While most dentists perform oral cancer screenings, not all do. You should discuss this with your dentist, and if he or she does not offer the service, you should consider seeking a dentist that does.
Prior to your screening, your dentist or dental hygienist will ensure that your medical history is accurate. If you have been diagnosed with a health issue or prescribed new medications since your last visit, this information will be added to your file on record. Your medical history likely contains your answers to questions concerning oral cancer risk factors. It may be necessary to update these answers as well.
Oral cancer is more common in people who drink alcohol heavily and people who smoke cigarettes as well as cigars, pipes, and so forth. Smokeless tobacco products are also a risk factor and heighten the chance of developing oral lesions. As for alcohol consumption, note that the Centers for Disease Control and Prevention defines heavy drinking as averaging two drinks a day for males and averaging more than one drink a day for females. People who experience prolonged and ongoing sun exposure are more prone to lip cancer. Oral human papillomavirus can infect the mouth and lead to oropharyngeal cancer. Diets low in vegetables and fruits are a risk factor, and a person who has experienced oral cancer is much more prone to experiencing it again in the future, and so must be even more vigilant.
The Warning Signs Your Dentist Will Look For
Basic oral screening involves a manual examination. That is generally adequate for a person in good health, but your dentist may use additional tests depending on your risk factors. During the basic examination, your dentist will look for:
- White or red patches
- Lumps or thick or hard spots
- Sores that bleed easily or do not heal
- Roughened or crusted areas
Other indications can include pain, tenderness, or numbness, as well as changes to your bite. Your dentist may ask you about these signs, but you should volunteer the information if you have experienced them. Tell your dentists about issues with chewing, swallowing, speaking, or moving your tongue or jaw.
The Role of the Dentist in Oral Cancer Screening

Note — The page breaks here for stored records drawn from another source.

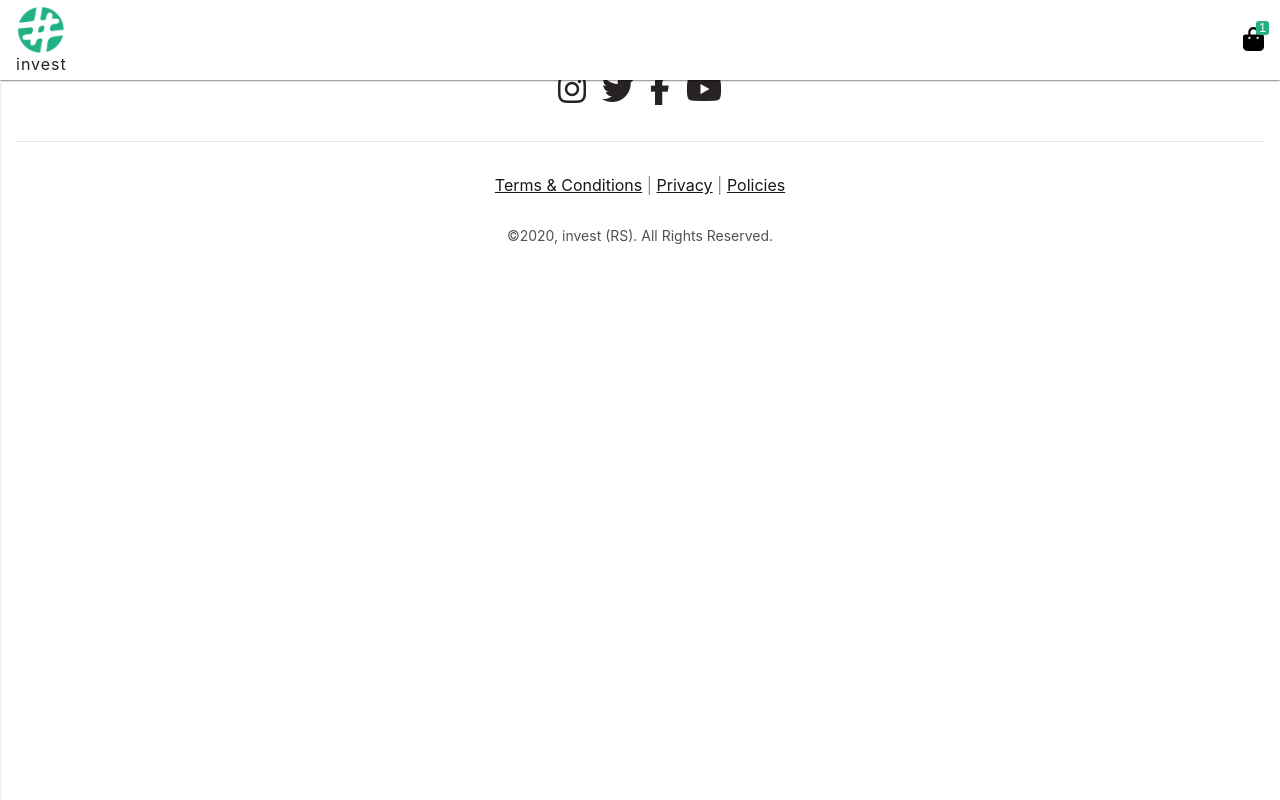
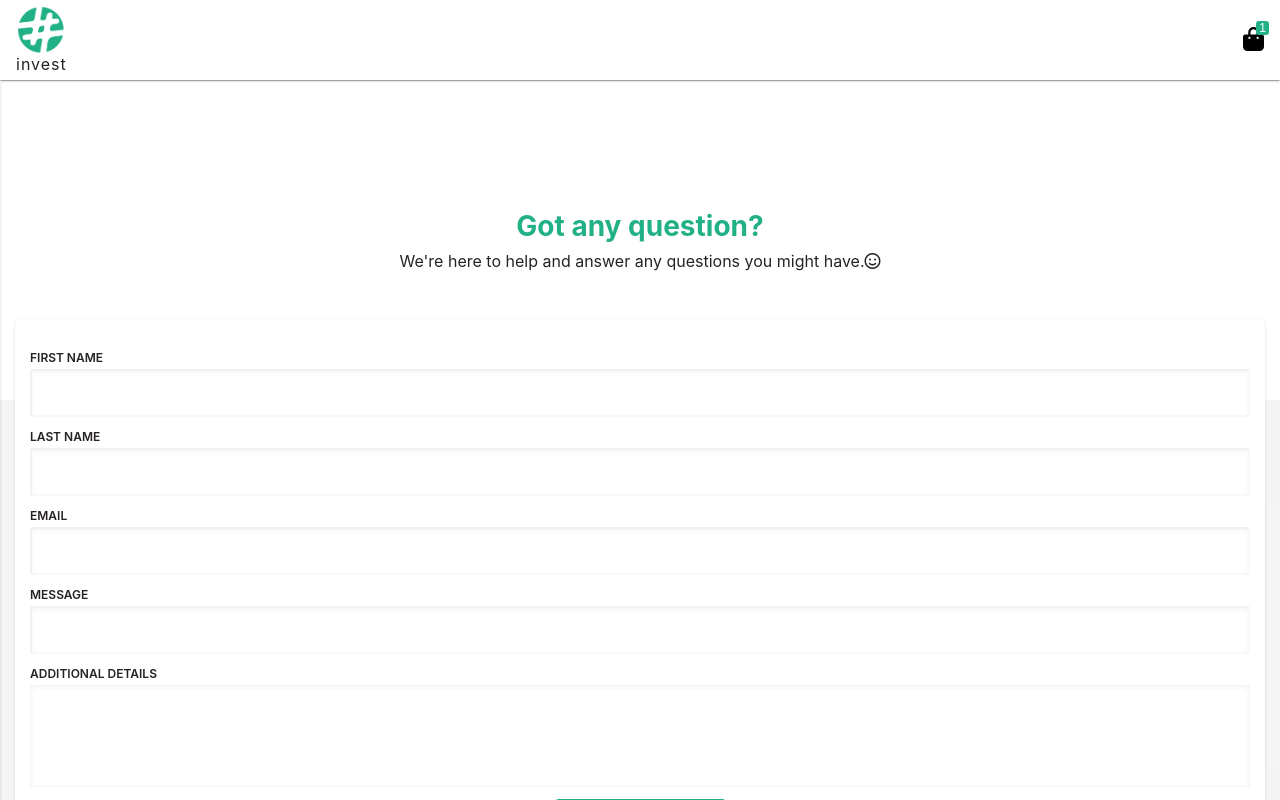
Before and after one commit to lukabajic/investSupplements, a React (Create React App) app: page /contact in a window 1280 px wide. Shown: the top 800 px of the page. Built offline with nearby package versions, Linux system fonts and the light colour scheme.

Commit message:
feat: Contact page finished
 - Added a Contact page with submitable form
 - Will add logic for validation and processing later on

```diff
--- a/src/components/Layout/Main/Main.js
+++ b/src/components/Layout/Main/Main.js
@@ -5,6 +5,7 @@ import "./Main.css";
 
 import Home from "../../Page/Home/Home";
 import About from "../../Page/About/About";
+import Contact from "../../Page/Contact/Contact";
 
 const Main = ({ navOpen }) => {
   return (
@@ -17,7 +18,9 @@ const Main = ({ navOpen }) => {
           <About />
         </Route>
         <Route path="/shop">Shop</Route>
-        <Route path="/contact">Contact</Route>
+        <Route path="/contact">
+          <Contact />
+        </Route>
       </Switch>
     </main>
   );
--- /dev/null
+++ b/src/components/Page/Contact/Contact.css
@@ -0,0 +1,71 @@
+.contact {
+  padding: 8rem 0 0;
+  background-color: #fff;
+}
+
+.contact__text {
+  min-height: calc(50vh - 8rem);
+  display: flex;
+  flex-direction: column;
+  justify-content: center;
+  align-items: center;
+  padding: 0 1.5rem;
+  text-align: center;
+}
+
+.contact__question {
+  font-size: 2.8rem;
+  color: #22b186;
+  margin-bottom: 0.8rem;
+}
+
+.form-container {
+  min-height: 50vh;
+  padding: 8rem 0;
+  background-color: rgba(53, 53, 53, 0.05);
+}
+
+.form {
+  margin: -16rem 1.5rem 0;
+  background-color: #fff;
+  box-shadow: 0px 2px 1px -1px rgba(0, 0, 0, 0.2),
+    0px 1px 1px 0px rgba(0, 0, 0, 0.14), 0px 1px 3px 0px rgba(0, 0, 0, 0.12);
+  padding: 3rem 1.5rem;
+  border-radius: 4px;
+}
+
+.form__group {
+  margin-bottom: 1.2rem;
+}
+
+.contact input,
+.contact textarea {
+  padding: 0.8rem 2rem;
+  box-shadow: inset 0 2px 4px 0 rgba(68, 63, 63, 0.05);
+  background: #fff;
+  color: #353535;
+  caret-color: #262322;
+  font-size: 1.6rem;
+  line-height: 1.75;
+  border-radius: 2px;
+  border-color: rgba(53, 53, 53, 0.05);
+  display: block;
+  width: 100%;
+}
+
+.contact textarea {
+  resize: none;
+}
+
+.contact label {
+  text-transform: uppercase;
+  font-size: 1.2rem;
+  font-weight: 600;
+  display: block;
+  margin-bottom: 0.4rem;
+}
+
+.form__button {
+  display: flex;
+  justify-content: center;
+}
--- /dev/null
+++ b/src/components/Page/Contact/Contact.js
@@ -0,0 +1,72 @@
+import React from "react";
+import "./Contact.css";
+
+import Button from "../../Utility/Button/Button";
+
+const form = [
+  {
+    label: "first name",
+    type: "text",
+    name: "firstname",
+    required: true,
+  },
+  {
+    label: "last name",
+    type: "text",
+    name: "lastname",
+    required: true,
+  },
+  {
+    label: "email",
+    type: "email",
+    name: "email",
+    required: true,
+  },
+  {
+    label: "message",
+    type: "text",
+    name: "message",
+    required: true,
+  },
+  {
+    label: "additional details",
+    type: "textarea",
+    name: "details",
+    required: false,
+  },
+];
+
+const Contact = () => {
+  const rendererdItems = form.map((item) => (
+    <div className="form__group" key={item.name}>
+      <label htmlFor={item.name}>{item.label}</label>
+      {item.type === "textarea" ? (
+        <textarea name={item.name} required={item.required} rows="3"></textarea>
+      ) : (
+        <input type={item.type} name={item.name} required={item.required} />
+      )}
+    </div>
+  ));
+
+  return (
+    <div className="contact">
+      <div className="contact__text">
+        <h2 className="contact__question">Got any question?</h2>
+        <p>
+          We're here to help and answer any questions you might have.
+          <i className="far fa-smile"></i>
+        </p>
+      </div>
+      <div className="form-container">
+        <form className="form">
+          {rendererdItems}
+          <div className="form__button">
+            <Button>Send message</Button>
+          </div>
+        </form>
+      </div>
+    </div>
+  );
+};
+
+export default Contact;
```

Dentists play an integral role in early diagnoses of oral cancer and other diseases through what is called opportunistic screening. Patients are visiting their dentists for dental exams but can be pre-diagnosed for oral cancer, diabetes, obstructive sleep apnea, and so on. Dental exams often extend beyond the teeth and gums to the neck, head, face, and so forth. It is important to note that if your dentist identifies a potential problem, this will be a pre-diagnosis as opposed to a final diagnosis. Your dentist will refer you to a specialist who will perform a biopsy to determine if you have cancer. If the issue is not cancerous, then it may heal on its own in time, or your dentist may recommend a particular treatment.
Get Screened for Oral Cancer
More than 50,000 Americans will be diagnosed with oral cancer this year. A positive note is that 90 percent of all oral cancer cases are curable with early discovery. The downside is that early stages are often not symptomatic. Your dentist is pivotal in this regard. Jeffrey D. Clark, DDS, and the entire team at Scottsdale Dental Excellence are committed to detecting oral cancer and saving lives. Patient interviews and education can mitigate risk factors. Dr. Clark performs oral cancer screenings for every patient he sees. The technology employed has proven successful for identifying symptoms. Dr. Clark stays current with all risk factors through ongoing education and engages in interprofessional collaboration. In addition, all of the hygienists on staff are trained in the identification of unusual lesions. Annual oral cancer screening is painless and fast. It could save your life, so call us today at 480 585 1853 to schedule your exam.